Shipping as FTL means your books would have an entire truck to themselves. They can go directly to their destination quickly and with no additional stops, and you wouldn’t have to worry about them getting damaged by other shipments. It might be a bit more expensive than LTL, but it’s often better to pay more for the security and peace of mind associated with knowing your shipment will arrive at its destination intact.
The easiest way to arrange shipping for your books is with the help of a Third-Party Logistics company (3PL) like R+L Global Logistics. 3PLs act as a liaison between shippers and carriers as a way of ensuring high-quality working relationships between the two parties.
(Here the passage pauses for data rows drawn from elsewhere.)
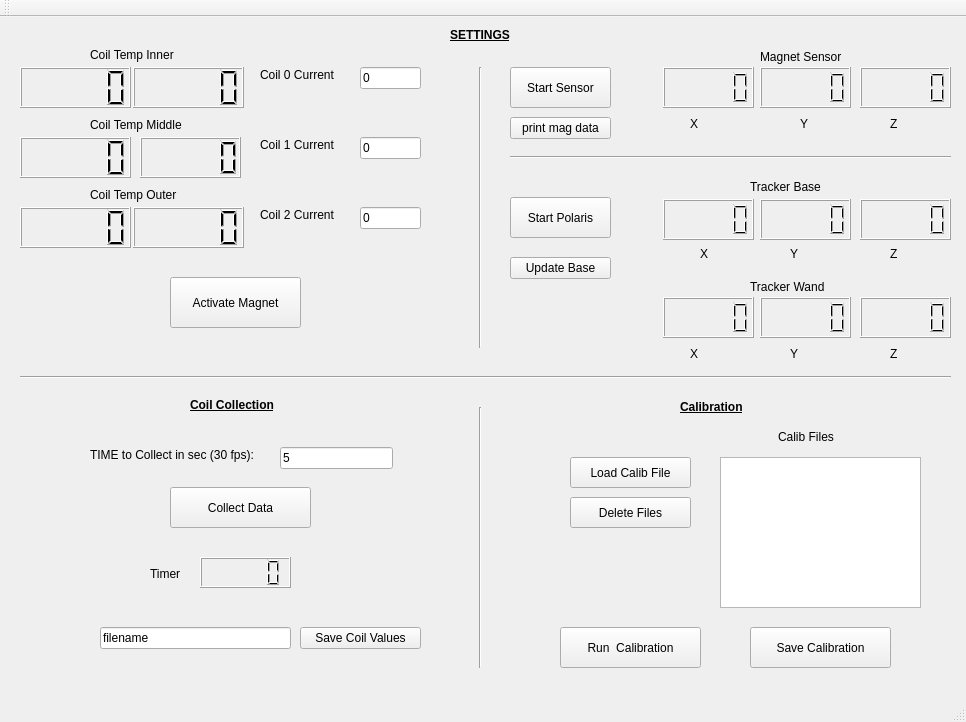
First picture: the form in mainwindow.ui, repository dusevitch/collect_data_calibrate_magnet, before the edit.
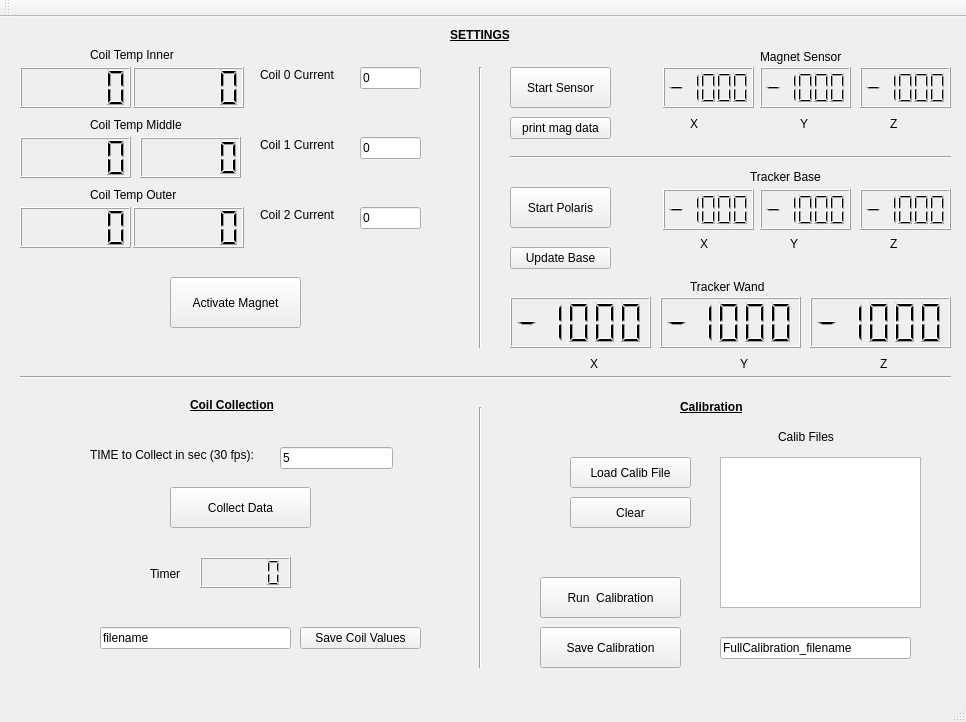
Second picture: the form after the edit.

What changed in the file:
```diff
--- a/mainwindow.ui
+++ b/mainwindow.ui
@@ -23,6 +23,9 @@
       <height>41</height>
      </rect>
     </property>
+    <property name="value" stdset="0">
+     <double>-1000.000000000000000</double>
+    </property>
    </widget>
    <widget class="QLCDNumber" name="mag_sense_y">
     <property name="geometry">
@@ -33,6 +36,9 @@
       <height>41</height>
      </rect>
     </property>
+    <property name="value" stdset="0">
+     <double>-1000.000000000000000</double>
+    </property>
    </widget>
    <widget class="QLCDNumber" name="mag_sense_z">
     <property name="geometry">
@@ -43,6 +49,9 @@
       <height>41</height>
      </rect>
     </property>
+    <property name="value" stdset="0">
+     <double>-1000.000000000000000</double>
+    </property>
    </widget>
    <widget class="QLabel" name="label">
     <property name="geometry">
@@ -194,27 +203,33 @@
     <property name="geometry">
      <rect>
       <x>760</x>
-      <y>182</y>
+      <y>172</y>
       <width>91</width>
       <height>41</height>
      </rect>
     </property>
+    <property name="value" stdset="0">
+     <double>-1000.000000000000000</double>
+    </property>
    </widget>
    <widget class="QLCDNumber" name="tracker_base_x">
     <property name="geometry">
      <rect>
       <x>663</x>
-      <y>182</y>
+      <y>172</y>
       <width>91</width>
       <height>41</height>
      </rect>
     </property>
+    <property name="value" stdset="0">
+     <double>-1000.000000000000000</double>
+    </property>
    </widget>
    <widget class="QLabel" name="label_8">
     <property name="geometry">
      <rect>
       <x>750</x>
-      <y>160</y>
+      <y>150</y>
       <width>111</width>
       <height>20</height>
      </rect>
@@ -227,17 +242,20 @@
     <property name="geometry">
      <rect>
       <x>860</x>
-      <y>182</y>
+      <y>172</y>
       <width>91</width>
       <height>41</height>
      </rect>
     </property>
+    <property name="value" stdset="0">
+     <double>-1000.000000000000000</double>
+    </property>
    </widget>
    <widget class="QLabel" name="label_9">
     <property name="geometry">
      <rect>
       <x>790</x>
-      <y>230</y>
+      <y>220</y>
       <width>59</width>
       <height>14</height>
      </rect>
@@ -250,7 +268,7 @@
     <property name="geometry">
      <rect>
       <x>890</x>
-      <y>230</y>
+      <y>220</y>
       <width>59</width>
       <height>14</height>
      </rect>
@@ -263,7 +281,7 @@
     <property name="geometry">
      <rect>
       <x>700</x>
-      <y>230</y>
+      <y>220</y>
       <width>59</width>
       <height>14</height>
      </rect>
@@ -275,7 +293,7 @@
    <widget class="QLabel" name="label_12">
     <property name="geometry">
      <rect>
-      <x>750</x>
+      <x>690</x>
       <y>260</y>
       <width>111</width>
       <height>20</height>
@@ -288,8 +306,8 @@
    <widget class="QLabel" name="label_13">
     <property name="geometry">
      <rect>
-      <x>890</x>
-      <y>330</y>
+      <x>880</x>
+      <y>340</y>
       <width>59</width>
       <height>14</height>
      </rect>
@@ -301,8 +319,8 @@
    <widget class="QLabel" name="label_14">
     <property name="geometry">
      <rect>
-      <x>690</x>
-      <y>330</y>
+      <x>590</x>
+      <y>340</y>
       <width>59</width>
       <height>14</height>
      </rect>
@@ -314,8 +332,8 @@
    <widget class="QLabel" name="label_15">
     <property name="geometry">
      <rect>
-      <x>790</x>
-      <y>330</y>
+      <x>740</x>
+      <y>340</y>
       <width>59</width>
       <height>14</height>
      </rect>
@@ -327,38 +345,65 @@
    <widget class="QLCDNumber" name="tracker_wand_y">
     <property name="geometry">
      <rect>
-      <x>760</x>
+      <x>660</x>
       <y>280</y>
-      <width>91</width>
-      <height>41</height>
+      <width>141</width>
+      <height>51</height>
      </rect>
     </property>
+    <property name="smallDecimalPoint">
+     <bool>true</bool>
+    </property>
+    <property name="digitCount">
+     <number>5</number>
+    </property>
+    <property name="value" stdset="0">
+     <double>-1000.000000000000000</double>
+    </property>
    </widget>
    <widget class="QLCDNumber" name="tracker_wand_x">
     <property name="geometry">
      <rect>
-      <x>663</x>
+      <x>510</x>
       <y>280</y>
-      <width>91</width>
-      <height>41</height>
+      <width>141</width>
+      <height>51</height>
      </rect>
     </property>
+    <property name="smallDecimalPoint">
+     <bool>true</bool>
+    </property>
+    <property name="digitCount">
+     <number>5</number>
+    </property>
+    <property name="value" stdset="0">
+     <double>-1000.000000000000000</double>
+    </property>
    </widget>
    <widget class="QLCDNumber" name="tracker_wand_z">
     <property name="geometry">
      <rect>
-      <x>860</x>
+      <x>810</x>
       <y>280</y>
-      <width>91</width>
-      <height>41</height>
+      <width>141</width>
+      <height>51</height>
      </rect>
     </property>
+    <property name="smallDecimalPoint">
+     <bool>true</bool>
+    </property>
+    <property name="digitCount">
+     <number>5</number>
+    </property>
+    <property name="value" stdset="0">
+     <double>-1000.000000000000000</double>
+    </property>
    </widget>
    <widget class="QPushButton" name="start_polaris">
     <property name="geometry">
      <rect>
       <x>510</x>
-      <y>180</y>
+      <y>170</y>
       <width>101</width>
       <height>41</height>
      </rect>
@@ -392,8 +437,8 @@
    <widget class="QPushButton" name="run_calib">
     <property name="geometry">
      <rect>
-      <x>560</x>
-      <y>610</y>
+      <x>540</x>
+      <y>560</y>
       <width>141</width>
       <height>41</height>
      </rect>
@@ -408,7 +453,7 @@
    <widget class="QPushButton" name="save_calib">
     <property name="geometry">
      <rect>
-      <x>750</x>
+      <x>540</x>
       <y>610</y>
       <width>141</width>
       <height>41</height>
@@ -698,7 +743,7 @@
     <property name="geometry">
      <rect>
       <x>510</x>
-      <y>240</y>
+      <y>230</y>
       <width>101</width>
       <height>22</height>
      </rect>
@@ -769,7 +814,7 @@
      </rect>
     </property>
     <property name="text">
-     <string>Delete Files</string>
+     <string>Clear</string>
     </property>
    </widget>
    <widget class="QLineEdit" name="filename_calib">
@@ -798,6 +843,19 @@
      </rect>
     </property>
    </widget>
+   <widget class="QLineEdit" name="lineEdit">
+    <property name="geometry">
+     <rect>
+      <x>720</x>
+      <y>620</y>
+      <width>191</width>
+      <height>22</height>
+     </rect>
+    </property>
+    <property name="text">
+     <string>FullCalibration_filename</string>
+    </property>
+   </widget>
   </widget>
   <widget class="QMenuBar" name="menuBar">
    <property name="geometry">
```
For shippers, a 3PL can help them find the best deal for moving their freight, and get them in touch with a vetted and reliable carrier with a good reputation. For carriers, a 3PL ensures that they get paid for their work, and can give them a steady stream of high-quality loads to move. Both parties benefit from the services of a 3PL.
But what exactly does the process of shipping with a 3PL look like? Thankfully, it’s pretty straightforward.
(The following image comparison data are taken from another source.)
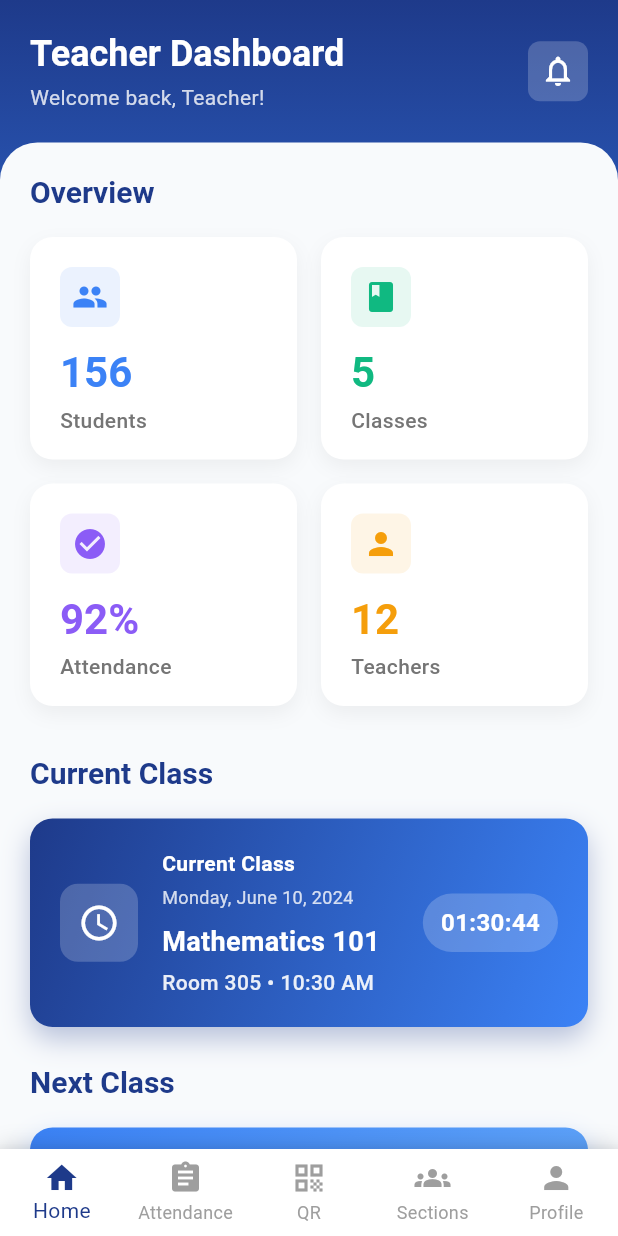
After one commit to Davefgh/Attendance_Monitoring_Mobile, a Flutter app: the DashboardScreen screen opened directly, on a phone screen of 412 x 824 dp. The commit adds this screen. Run offline on Flutter 3.47's test engine with Material 3 defaults, Android fonts, the phone set to English and light mode, and no system bars.

Commit message:
feat: implement dashboard

```diff
--- /dev/null
+++ b/lib/screens/dashboard_screen.dart
@@ -0,0 +1,432 @@
+import 'package:flutter/material.dart';
+
+class DashboardScreen extends StatefulWidget {
+  const DashboardScreen({super.key});
+
+  @override
+  State<DashboardScreen> createState() => _DashboardScreenState();
+}
+
+class _DashboardScreenState extends State<DashboardScreen> {
+  // Countdown timers
+  Duration currentClassTimeLeft = const Duration(hours: 1, minutes: 30, seconds: 45);
+  Duration nextClassTimeLeft = const Duration(hours: 0, minutes: 45, seconds: 30);
+
+  late DateTime currentClassEnd;
+  late DateTime nextClassStart;
+
+  @override
+  void initState() {
+    super.initState();
+    // Set current class end time (example: 1 hour 30 minutes from now)
+    currentClassEnd = DateTime.now().add(const Duration(hours: 1, minutes: 30, seconds: 45));
+    // Set next class start time (example: 2 hours 15 minutes from now)
+    nextClassStart = DateTime.now().add(const Duration(hours: 2, minutes: 15, seconds: 15));
+
+    // Start countdown timers
+    _startCountdown();
+  }
+
+  void _startCountdown() {
+    Future.delayed(const Duration(seconds: 1), () {
+      if (mounted) {
+        final now = DateTime.now();
+
+        // Update current class countdown
+        if (now.isBefore(currentClassEnd)) {
+          currentClassTimeLeft = currentClassEnd.difference(now);
+        } else {
+          currentClassTimeLeft = Duration.zero;
+        }
+
+        // Update next class countdown
+        if (now.isBefore(nextClassStart)) {
+          nextClassTimeLeft = nextClassStart.difference(now);
+        } else {
+          nextClassTimeLeft = Duration.zero;
+        }
+
+        setState(() {});
+        _startCountdown();
+      }
+    });
+  }
+
+  String _formatDuration(Duration duration) {
+    String twoDigits(int n) => n.toString().padLeft(2, "0");
+    String twoDigitMinutes = twoDigits(duration.inMinutes.remainder(60));
+    String twoDigitSeconds = twoDigits(duration.inSeconds.remainder(60));
+
+    if (duration.inHours > 0) {
+      return "${twoDigits(duration.inHours)}:$twoDigitMinutes:$twoDigitSeconds";
+    } else {
+      return "$twoDigitMinutes:$twoDigitSeconds";
+    }
+  }
+
+  @override
+  Widget build(BuildContext context) {
+    return Scaffold(
+      backgroundColor: const Color(0xFFF8FAFC),
+      body: Container(
+        decoration: const BoxDecoration(
+          gradient: LinearGradient(
+            begin: Alignment.topCenter,
+            end: Alignment.bottomCenter,
+            colors: [
+              Color(0xFF1E3A8A), // Deep blue
+              Color(0xFF3B82F6), // Blue
+              Color(0xFF60A5FA), // Light blue
+            ],
+          ),
+        ),
+        child: SafeArea(
+          child: Column(
+            children: [
+              // Header
+              Container(
+                padding: const EdgeInsets.all(20),
+                child: Row(
+                  children: [
+                    Expanded(
+                      child: Column(
+                        crossAxisAlignment: CrossAxisAlignment.start,
+                        children: [
+                          Text(
+                            'Teacher Dashboard',
+                            style: Theme.of(context).textTheme.headlineMedium?.copyWith(
+                              color: Colors.white,
+                              fontWeight: FontWeight.bold,
+                              fontSize: 24,
+                            ),
+                          ),
+                          const SizedBox(height: 4),
+                          Text(
+                            'Welcome back, Teacher!',
+                            style: Theme.of(context).textTheme.bodyMedium?.copyWith(
+                              color: Colors.white.withOpacity(0.8),
+                              fontSize: 14,
+                            ),
+                          ),
+                        ],
+                      ),
+                    ),
+                    Container(
+                      padding: const EdgeInsets.all(8),
+                      decoration: BoxDecoration(
+                        color: Colors.white.withOpacity(0.2),
+                        borderRadius: BorderRadius.circular(8),
+                      ),
+                      child: const Icon(
+                        Icons.notifications_outlined,
+                        color: Colors.white,
+                        size: 24,
+                      ),
+                    ),
+                  ],
+                ),
+              ),
+
+              // Main Content
+              Expanded(
+                child: Container(
+                  decoration: const BoxDecoration(
+                    color: Color(0xFFF8FAFC),
+                    borderRadius: BorderRadius.only(
+                      topLeft: Radius.circular(25),
+                      topRight: Radius.circular(25),
+                    ),
+                  ),
+                  child: SingleChildScrollView(
+                    padding: const EdgeInsets.all(20),
+                    child: Column(
+                      crossAxisAlignment: CrossAxisAlignment.start,
+                      children: [
+                        // Overview Section
+                        Text(
+                          'Overview',
+                          style: Theme.of(context).textTheme.headlineSmall?.copyWith(
+                            fontWeight: FontWeight.bold,
+                            color: const Color(0xFF1E3A8A),
+                            fontSize: 20,
+                          ),
+                        ),
+                        const SizedBox(height: 16),
+
+                        // 4 Cards Grid
+                        GridView.count(
+                          shrinkWrap: true,
+                          physics: const NeverScrollableScrollPhysics(),
+                          crossAxisCount: 2,
+                          crossAxisSpacing: 16,
+                          mainAxisSpacing: 16,
+                          childAspectRatio: 1.2,
+                          children: [
+                            _buildOverviewCard(
+                              'Students',
+                              '156',
+                              Icons.people,
+                              const Color(0xFF3B82F6),
+                            ),
+                            _buildOverviewCard(
+                              'Classes',
+                              '5',
+                              Icons.class_,
+                              const Color(0xFF10B981),
+                            ),
+                            _buildOverviewCard(
+                              'Attendance',
+                              '92%',
+                              Icons.check_circle,
+                              const Color(0xFF8B5CF6),
+                            ),
+                            _buildOverviewCard(
+                              'Teachers',
+                              '12',
+                              Icons.person,
+                              const Color(0xFFF59E0B),
+                            ),
+                          ],
+                        ),
+
+                        const SizedBox(height: 32),
+
+                        // Current Class Section
+                        Text(
+                          'Current Class',
+                          style: Theme.of(context).textTheme.headlineSmall?.copyWith(
+                            fontWeight: FontWeight.bold,
+                            color: const Color(0xFF1E3A8A),
+                            fontSize: 20,
+                          ),
+                        ),
+                        const SizedBox(height: 16),
+
+                        _buildClassCard(
+                          'Mathematics 101',
+                          'Room 305 • 10:30 AM',
+                          'Monday, June 10, 2024',
+                          _formatDuration(currentClassTimeLeft),
+                          true, // is current class
+                        ),
+
+                        const SizedBox(height: 24),
+
+                        // Next Class Section
+                        Text(
+                          'Next Class',
+                          style: Theme.of(context).textTheme.headlineSmall?.copyWith(
+                            fontWeight: FontWeight.bold,
+                            color: const Color(0xFF1E3A8A),
+                            fontSize: 20,
+                          ),
+                        ),
+                        const SizedBox(height: 16),
+
+                        _buildClassCard(
+                          'Science 201',
+                          'Room 205 • 12:00 PM',
+                          'Monday, June 10, 2024',
+                          _formatDuration(nextClassTimeLeft),
+                          false, // is next class
+                        ),
+                      ],
+                    ),
+                  ),
+                ),
+              ),
+            ],
+          ),
+        ),
+      ),
+      bottomNavigationBar: Container(
+        decoration: BoxDecoration(
+          color: Colors.white,
+          boxShadow: [
+            BoxShadow(
+              color: Colors.black.withOpacity(0.1),
+              blurRadius: 10,
+              offset: const Offset(0, -5),
+            ),
+          ],
+        ),
+        child: BottomNavigationBar(
+          backgroundColor: Colors.white,
+          selectedItemColor: const Color(0xFF1E3A8A),
+          unselectedItemColor: Colors.grey,
+          type: BottomNavigationBarType.fixed,
+          currentIndex: 0,
+          items: const [
+            BottomNavigationBarItem(
+              icon: Icon(Icons.home),
+              label: 'Home',
+            ),
+            BottomNavigationBarItem(
+              icon: Icon(Icons.assignment),
+              label: 'Attendance',
+            ),
+            BottomNavigationBarItem(
+              icon: Icon(Icons.qr_code),
+              label: 'QR',
+            ),
+            BottomNavigationBarItem(
+              icon: Icon(Icons.groups),
+              label: 'Sections',
+            ),
+            BottomNavigationBarItem(
+              icon: Icon(Icons.person),
+              label: 'Profile',
+            ),
+          ],
+        ),
+      ),
+    );
+  }
+
+  Widget _buildOverviewCard(String title, String value, IconData icon, Color color) {
+    return Container(
+      padding: const EdgeInsets.all(20),
+      decoration: BoxDecoration(
+        color: Colors.white,
+        borderRadius: BorderRadius.circular(15),
+        boxShadow: [
+          BoxShadow(
+            color: Colors.black.withOpacity(0.05),
+            blurRadius: 10,
+            offset: const Offset(0, 5),
+          ),
+        ],
+      ),
+      child: Column(
+        crossAxisAlignment: CrossAxisAlignment.start,
+        children: [
+          Container(
+            padding: const EdgeInsets.all(8),
+            decoration: BoxDecoration(
+              color: color.withOpacity(0.1),
+              borderRadius: BorderRadius.circular(8),
+            ),
+            child: Icon(
+              icon,
+              color: color,
+              size: 24,
+            ),
+          ),
+          const SizedBox(height: 12),
+          Text(
+            value,
+            style: Theme.of(context).textTheme.headlineMedium?.copyWith(
+              fontWeight: FontWeight.bold,
+              color: color,
+              fontSize: 28,
+            ),
+          ),
+          const SizedBox(height: 4),
+          Text(
+            title,
+            style: Theme.of(context).textTheme.bodyMedium?.copyWith(
+              color: Colors.grey[600],
+              fontWeight: FontWeight.w500,
+            ),
+          ),
+        ],
+      ),
+    );
+  }
+
+  Widget _buildClassCard(String course, String location, String date, String countdown, bool isCurrent) {
+    return Container(
+      padding: const EdgeInsets.all(20),
+      decoration: BoxDecoration(
+        gradient: LinearGradient(
+          colors: isCurrent
+            ? [const Color(0xFF1E3A8A), const Color(0xFF3B82F6)]
+            : [const Color(0xFF3B82F6), const Color(0xFF60A5FA)],
+          begin: Alignment.topLeft,
+          end: Alignment.bottomRight,
+        ),
+        borderRadius: BorderRadius.circular(15),
+        boxShadow: [
+          BoxShadow(
+            color: (isCurrent ? const Color(0xFF1E3A8A) : const Color(0xFF3B82F6)).withOpacity(0.3),
+            blurRadius: 15,
+            offset: const Offset(0, 8),
+          ),
+        ],
+      ),
+      child: Row(
+        children: [
+          Container(
+            padding: const EdgeInsets.all(12),
+            decoration: BoxDecoration(
+              color: Colors.white.withOpacity(0.2),
+              borderRadius: BorderRadius.circular(12),
+            ),
+            child: Icon(
+              Icons.schedule,
+              color: Colors.white,
+              size: 28,
+            ),
+          ),
+          const SizedBox(width: 16),
+          Expanded(
+            child: Column(
+              crossAxisAlignment: CrossAxisAlignment.start,
+              children: [
+                Text(
+                  isCurrent ? 'Current Class' : 'Next Class',
+                  style: const TextStyle(
+                    color: Colors.white,
+                    fontSize: 14,
+                    fontWeight: FontWeight.w600,
+                  ),
+                ),
+                const SizedBox(height: 4),
+                Text(
+                  date,
+                  style: TextStyle(
+                    color: Colors.white.withOpacity(0.8),
+                    fontSize: 12,
+                  ),
+                ),
+                const SizedBox(height: 8),
+                Text(
+                  course,
+                  style: const TextStyle(
+                    color: Colors.white,
+                    fontSize: 18,
+                    fontWeight: FontWeight.bold,
+                  ),
+                ),
+                const SizedBox(height: 4),
+                Text(
+                  location,
+                  style: TextStyle(
+                    color: Colors.white.withOpacity(0.9),
+                    fontSize: 14,
+                    fontWeight: FontWeight.w500,
+                  ),
+                ),
+              ],
+            ),
+          ),
+          Container(
+            padding: const EdgeInsets.symmetric(horizontal: 12, vertical: 8),
+            decoration: BoxDecoration(
+              color: Colors.white.withOpacity(0.2),
+              borderRadius: BorderRadius.circular(20),
+            ),
+            child: Text(
+              countdown,
+              style: const TextStyle(
+                color: Colors.white,
+                fontSize: 16,
+                fontWeight: FontWeight.bold,
+              ),
+            ),
+          ),
+        ],
+      ),
+    );
+  }
+}
--- a/lib/screens/login_screen.dart
+++ b/lib/screens/login_screen.dart
@@ -1,5 +1,6 @@
 import 'package:flutter/material.dart';
 import '../models/login_response_dto.dart';
+import 'dashboard_screen.dart';
 
 class LoginScreen extends StatefulWidget {
   const LoginScreen({super.key});
@@ -47,12 +48,11 @@ class _LoginScreenState extends State<LoginScreen> {
       );
 
       if (response.success) {
-        // Navigate to home screen or dashboard
+        // Navigate to dashboard
         if (mounted) {
-          ScaffoldMessenger.of(context).showSnackBar(
-            SnackBar(
-              content: Text(response.message ?? 'Login successful'),
-              backgroundColor: Colors.green,
+          Navigator.of(context).pushReplacement(
+            MaterialPageRoute(
+              builder: (context) => const DashboardScreen(),
             ),
           );
         }
```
The first thing you would need to do as a shipper is to gather up all the information on the load you need to have shipped, including the zip codes for the origin and destination. Then, once you have that information on-hand, you would call the logistics company to get a quote for how much they think it will cost to move your shipment. If you decide to move forward with that price point, that representative will begin reaching out to different carriers to find the best value for you, so you don’t have to waste time comparing prices yourself.
All the hard parts involved with shipping freight, like communicating with the carrier and negotiating prices, will be left up to the 3PL to do for you. All you have to do is establish a time and a place for the shipment to be picked up, and the rest will follow like clockwork.
Compared to the process of finding a trustworthy carrier and setting everything up yourself, working with a 3PL is a breeze. Plus, when you work with a 3PL, you’ll have access to a range of other services and benefits that the company also offers, such as white glove service and warehousing. That, on top of quick service, high-end track and trace technology, and flexibility, makes it more than worthwhile to consider working with a well established 3PL like R+L Global Logistics.
Freight shipping books doesn’t have to be difficult. With R+L Global Logistics on your side, you can ship anything with ease! Our team of dedicated experts can boast 24/7 availability, multilingual specialists, and unparalleled flexibility to meet any customer’s needs! Not only that, but we can offer a range of different benefits such as:
With our unbeatable customer service and dedication to uphold our 99.5% on-time delivery record, you know you can get the best-in-class service from R+L Global Logistics. Whether you need a truck for freight shipping books, or any other commodity, we can provide you with the service you need. We can get your shipments delivered on-time, every time. What are you waiting for? Call (866) 353-7178 to get your free freight quote today!